Archive for July 19th, 2010

The Old Democratic Times and the Present

July 19, 2010

First Bank of United States (Image from http://www.lexrex.com)

The readers may see what the people of the United States had to suffer after the war of 1812, we quote the following from Benton‘s “Thirty Years in the United States Senate.” He says:

Senator Thomas H. Benton

The years of 1819 and 1820 were a period of gloom and agony. No money, either gold or silver; no paper convertible into specie; no measure or standard of value left remaining. The local banks (all but those of New England) after a brief resumption of specie payments, again sank into a state of suspension. The Bank of the United States, created as a remedy for all these evils, now at the head of evil, prostrate and helpless, with no power left but that of suing its debtors and selling their property, and purchasing for itself at its own nominal price. No price for property or produce; no sale but those of the Sheriff and the Marshal; no purchasers at the execution-sales but the creditor, or some hoarder of money; no employment for industry; no demand for labor; no sale for the products of the farm; no sound of the hammer, but that of the auctioneer, knocking down property. Stop laws, property laws, replevin laws, the intervention of the legislature between the creditor and the debtor — this was the business of legislation in three-fourths of the States of the Union — of all south and west of New England. No medium of exchange, even, but little bits of foul paper, marked so many cents, and signed by some tradesman, barber, or inn-keeper; exchanges deranged to the extent of fifty or one hundred per cent. Distress the universal cry of the people; relief, the universal demand, thundered at the door of all Legislatures, State and Federal.

Now read the above and then mark the comparison between those good old Democratic times and the present. How do you like the contrast?

The Coshocton Age (Coshocton, Ohio) Nov 20, 1874

Philly Boy Kills for Candy

July 19, 2010

A Boy Murderer

PHILADELPHIA, March 11, 1878.

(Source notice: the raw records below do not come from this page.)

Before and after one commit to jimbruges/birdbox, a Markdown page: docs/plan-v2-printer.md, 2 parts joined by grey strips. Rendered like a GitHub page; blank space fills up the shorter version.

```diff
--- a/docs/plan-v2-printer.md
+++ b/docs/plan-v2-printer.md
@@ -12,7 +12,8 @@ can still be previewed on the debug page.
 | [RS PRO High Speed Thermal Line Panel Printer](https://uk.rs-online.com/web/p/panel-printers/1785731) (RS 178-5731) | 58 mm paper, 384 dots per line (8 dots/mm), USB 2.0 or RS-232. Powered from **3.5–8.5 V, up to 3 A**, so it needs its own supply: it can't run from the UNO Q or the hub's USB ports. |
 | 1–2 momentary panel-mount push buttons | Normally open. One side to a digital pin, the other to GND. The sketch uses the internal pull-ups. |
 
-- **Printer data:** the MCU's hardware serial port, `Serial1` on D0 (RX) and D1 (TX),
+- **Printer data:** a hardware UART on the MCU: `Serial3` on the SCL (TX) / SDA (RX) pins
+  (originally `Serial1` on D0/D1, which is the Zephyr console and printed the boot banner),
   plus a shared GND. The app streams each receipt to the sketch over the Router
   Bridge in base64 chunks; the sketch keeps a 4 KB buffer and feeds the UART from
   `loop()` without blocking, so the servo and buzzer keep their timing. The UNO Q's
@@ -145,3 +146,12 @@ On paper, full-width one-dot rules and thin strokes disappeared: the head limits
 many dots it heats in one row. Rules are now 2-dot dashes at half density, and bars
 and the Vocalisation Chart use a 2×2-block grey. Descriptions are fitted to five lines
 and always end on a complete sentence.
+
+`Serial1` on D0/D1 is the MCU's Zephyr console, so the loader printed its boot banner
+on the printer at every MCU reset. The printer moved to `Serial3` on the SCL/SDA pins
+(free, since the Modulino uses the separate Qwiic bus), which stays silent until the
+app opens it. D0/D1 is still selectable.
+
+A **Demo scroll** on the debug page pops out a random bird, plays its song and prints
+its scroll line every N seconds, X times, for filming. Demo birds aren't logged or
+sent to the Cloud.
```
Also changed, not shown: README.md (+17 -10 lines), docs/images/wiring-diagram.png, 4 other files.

A very remarkable crime was committed in this city this evening. A boy of twelve years, with a precocious fiendishness which could scarcely be equalled by Jesse Pomeroy himself deliberately and in cold blood shot down and instantly killed a young playmate and companion of his own age. The affair has created the greatest excitement in the neighborhood in which it occurred, and hundreds of volunteers are helping the police to capture the youthful assassin, who cannot long evade arrest. The circumstances of the crime, as told by the young lads who witnessed it, seem to be as follows:

Robert McAdams, aged 12 years, whose parents live on a small street called Cambria street, near Lehigh avenue, was playing with six or eight other boys on Broad street, near the avenue, shortly after six this evening. McAdams had a piece of candy, which he was munching, when one of his playmates, Charles Parkman, aged 12 years, demanded a piece of the candy. McAdams refused. Thereupon Parkman said that if he did not give him some he would shoot him. McAdams still refused, and laughed, not dreaming apparently that Parkman was earnest in his threat.

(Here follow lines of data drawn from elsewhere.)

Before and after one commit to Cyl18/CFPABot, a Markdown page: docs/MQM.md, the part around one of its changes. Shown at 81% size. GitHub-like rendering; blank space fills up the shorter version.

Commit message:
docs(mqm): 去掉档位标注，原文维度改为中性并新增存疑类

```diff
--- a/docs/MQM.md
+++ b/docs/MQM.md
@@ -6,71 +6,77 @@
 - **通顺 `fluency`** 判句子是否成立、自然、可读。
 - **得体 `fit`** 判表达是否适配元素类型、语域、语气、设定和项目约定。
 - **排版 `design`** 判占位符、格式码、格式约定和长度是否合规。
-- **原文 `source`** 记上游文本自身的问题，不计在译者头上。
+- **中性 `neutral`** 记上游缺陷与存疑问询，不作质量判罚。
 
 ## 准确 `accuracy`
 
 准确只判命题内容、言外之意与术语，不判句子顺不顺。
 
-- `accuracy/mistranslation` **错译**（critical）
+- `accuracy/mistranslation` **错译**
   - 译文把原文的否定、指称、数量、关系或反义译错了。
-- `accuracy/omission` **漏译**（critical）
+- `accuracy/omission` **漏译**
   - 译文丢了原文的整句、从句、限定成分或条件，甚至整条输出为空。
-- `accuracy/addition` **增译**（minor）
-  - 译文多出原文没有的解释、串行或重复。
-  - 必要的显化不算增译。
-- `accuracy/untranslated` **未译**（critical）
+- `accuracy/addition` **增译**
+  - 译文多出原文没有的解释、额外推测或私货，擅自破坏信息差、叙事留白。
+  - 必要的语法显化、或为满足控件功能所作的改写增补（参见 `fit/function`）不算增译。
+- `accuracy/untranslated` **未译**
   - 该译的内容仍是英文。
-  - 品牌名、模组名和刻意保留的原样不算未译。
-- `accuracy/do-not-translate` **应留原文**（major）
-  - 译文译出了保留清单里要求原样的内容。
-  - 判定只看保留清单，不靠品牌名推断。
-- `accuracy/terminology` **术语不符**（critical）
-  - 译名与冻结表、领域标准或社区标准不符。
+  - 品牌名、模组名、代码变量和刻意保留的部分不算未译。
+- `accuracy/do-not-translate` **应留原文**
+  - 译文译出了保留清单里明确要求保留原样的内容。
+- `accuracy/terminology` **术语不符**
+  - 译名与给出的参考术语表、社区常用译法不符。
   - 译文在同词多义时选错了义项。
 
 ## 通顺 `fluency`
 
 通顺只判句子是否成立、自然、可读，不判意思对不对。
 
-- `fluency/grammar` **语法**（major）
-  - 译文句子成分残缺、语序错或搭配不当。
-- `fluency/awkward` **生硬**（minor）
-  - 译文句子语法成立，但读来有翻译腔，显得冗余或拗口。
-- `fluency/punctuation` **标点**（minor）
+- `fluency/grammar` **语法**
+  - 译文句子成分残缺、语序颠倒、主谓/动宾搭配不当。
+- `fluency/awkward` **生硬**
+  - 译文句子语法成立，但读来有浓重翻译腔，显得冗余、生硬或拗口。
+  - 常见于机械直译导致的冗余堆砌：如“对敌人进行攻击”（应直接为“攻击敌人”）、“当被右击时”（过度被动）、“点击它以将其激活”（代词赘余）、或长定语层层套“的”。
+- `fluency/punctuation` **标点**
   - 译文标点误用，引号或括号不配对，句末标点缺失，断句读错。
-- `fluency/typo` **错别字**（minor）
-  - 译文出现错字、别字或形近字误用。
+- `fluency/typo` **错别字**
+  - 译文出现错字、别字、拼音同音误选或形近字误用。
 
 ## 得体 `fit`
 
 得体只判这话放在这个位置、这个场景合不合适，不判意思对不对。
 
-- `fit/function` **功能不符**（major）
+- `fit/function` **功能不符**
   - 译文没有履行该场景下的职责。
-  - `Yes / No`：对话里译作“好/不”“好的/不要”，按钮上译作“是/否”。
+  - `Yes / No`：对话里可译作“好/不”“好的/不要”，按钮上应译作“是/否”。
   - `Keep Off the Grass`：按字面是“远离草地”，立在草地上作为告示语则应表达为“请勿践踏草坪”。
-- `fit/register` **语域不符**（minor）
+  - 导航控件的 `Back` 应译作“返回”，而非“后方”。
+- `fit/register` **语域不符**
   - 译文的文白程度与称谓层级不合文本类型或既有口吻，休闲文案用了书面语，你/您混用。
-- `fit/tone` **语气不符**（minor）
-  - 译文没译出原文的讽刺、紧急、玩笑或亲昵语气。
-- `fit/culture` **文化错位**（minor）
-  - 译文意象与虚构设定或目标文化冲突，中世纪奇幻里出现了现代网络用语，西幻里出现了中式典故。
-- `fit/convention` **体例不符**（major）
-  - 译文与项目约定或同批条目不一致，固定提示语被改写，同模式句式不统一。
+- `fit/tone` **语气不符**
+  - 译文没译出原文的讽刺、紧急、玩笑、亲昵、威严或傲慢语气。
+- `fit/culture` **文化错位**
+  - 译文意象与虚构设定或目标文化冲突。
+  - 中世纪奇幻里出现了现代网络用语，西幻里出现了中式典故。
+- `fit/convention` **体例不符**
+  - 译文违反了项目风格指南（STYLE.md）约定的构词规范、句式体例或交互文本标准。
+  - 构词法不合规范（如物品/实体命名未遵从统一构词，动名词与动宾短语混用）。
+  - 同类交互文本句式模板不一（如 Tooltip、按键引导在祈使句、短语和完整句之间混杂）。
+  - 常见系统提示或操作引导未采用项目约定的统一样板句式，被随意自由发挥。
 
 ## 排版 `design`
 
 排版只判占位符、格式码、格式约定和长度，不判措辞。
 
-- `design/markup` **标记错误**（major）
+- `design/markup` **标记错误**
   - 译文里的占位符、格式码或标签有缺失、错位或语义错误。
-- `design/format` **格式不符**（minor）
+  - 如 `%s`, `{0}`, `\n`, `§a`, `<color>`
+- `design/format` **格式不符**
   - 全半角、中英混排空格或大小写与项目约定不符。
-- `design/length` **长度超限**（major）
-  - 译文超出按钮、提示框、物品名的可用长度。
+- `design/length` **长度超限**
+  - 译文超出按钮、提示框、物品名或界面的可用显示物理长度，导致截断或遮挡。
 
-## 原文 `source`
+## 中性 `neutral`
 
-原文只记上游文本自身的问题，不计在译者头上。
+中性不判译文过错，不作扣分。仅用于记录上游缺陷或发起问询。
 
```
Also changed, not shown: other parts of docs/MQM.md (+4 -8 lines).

Parkman then, without further warning, deliberately drew from his pocket a small, cheap revolver, and advancing close to his little companion, placed the muzzle near his forehead and fired. The boy dropped to the pavement and died almost instantly, with a bullet in his brain. The young assassin dropped his pistol and fled as his victim expired, the youthful witnesses having been too nearly paralyzed with surprise and fear to interfere.

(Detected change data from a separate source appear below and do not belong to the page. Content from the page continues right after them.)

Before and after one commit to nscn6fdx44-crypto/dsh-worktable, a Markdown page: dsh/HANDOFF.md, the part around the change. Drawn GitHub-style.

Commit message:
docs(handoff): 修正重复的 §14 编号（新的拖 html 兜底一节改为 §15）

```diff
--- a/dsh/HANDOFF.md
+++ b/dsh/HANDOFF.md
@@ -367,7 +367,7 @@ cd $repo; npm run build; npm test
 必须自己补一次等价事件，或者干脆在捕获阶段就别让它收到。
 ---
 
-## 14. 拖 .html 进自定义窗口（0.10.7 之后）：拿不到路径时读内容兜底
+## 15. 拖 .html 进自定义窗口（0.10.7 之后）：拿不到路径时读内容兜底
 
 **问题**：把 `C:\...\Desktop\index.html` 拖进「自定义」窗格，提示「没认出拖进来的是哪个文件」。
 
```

Parkman, the boy murderer, has not yet been captured, but he probably will be before morning. He is said to have a very bad reputation in the neighborhood and to be generally regarded as a bad boy. His parents are neighbors of the McAdams people, and both families are respectable people in humble circumstances.

The Daily Constitution (Atlanta, Georgia) Mar 15, 1878